Kelzie E. Beebe, Trent A. Petrie, Heather R. Kiefer, Lindsey E. Slavin, and Macey L. Arnold

Prevalence of mental health (MH) concerns among young adults is high and continues to increase. As a specific subset of young adults, National Collegiate Athletic Association (NCAA) athletes seem to experience these concerns at a similar or greater prevalence rate than their nonathlete, age-matched peers. Yet, how MH affects sport performance has not been robustly studied, and existing studies have not included the diversity of identities present in the collegiate athlete population. Thus, via online survey, this study explored the beliefs of 249 collegiate athletes representing diverse identities and sports regarding how MH affects sport performance.

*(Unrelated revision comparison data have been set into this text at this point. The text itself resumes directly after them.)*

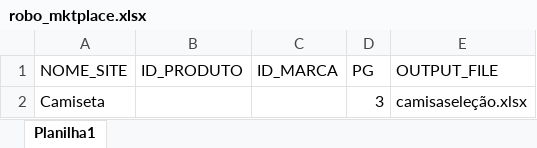
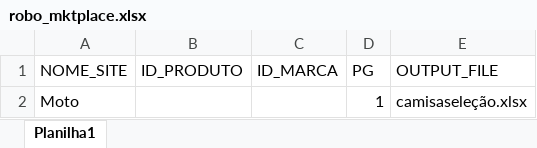
Before and after one commit to luizrgf2/yapo-marketplace, an Excel workbook: robo_mktplace.xlsx, sheet Planilha1, drawn as a sheet; values as stored, in another font and other column widths than the file's, no borders; removed rows and columns are numbered as before the commit, all else as after; the diff names each change by its address in the sheet, - before the commit and + after, or states it on an @@ line.

```diff
--- a/robo_mktplace.xlsx (sheet Planilha1)
+++ b/robo_mktplace.xlsx (sheet Planilha1)
-row 2: Camiseta |  |  | 3 | camisaseleção.xlsx
+row 2: Moto |  |  | 1 | camisaseleção.xlsx
```
Also changed, not shown: 2 other files.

Regardless of demographic variable, 96.4%–100.0% of participants believed that MH affects sport performance. Three themes were identified: (a) collegiate athletes affirm that MH affects sport performance, (b) collegiate athletes’ perceptions of how MH affects sport performance, and (c) collegiate athletes believe that being a collegiate athlete exacerbates their MH concerns. The universality of endorsement and the themes represent novel findings that warrant further exploration of the MH–sport performance connection.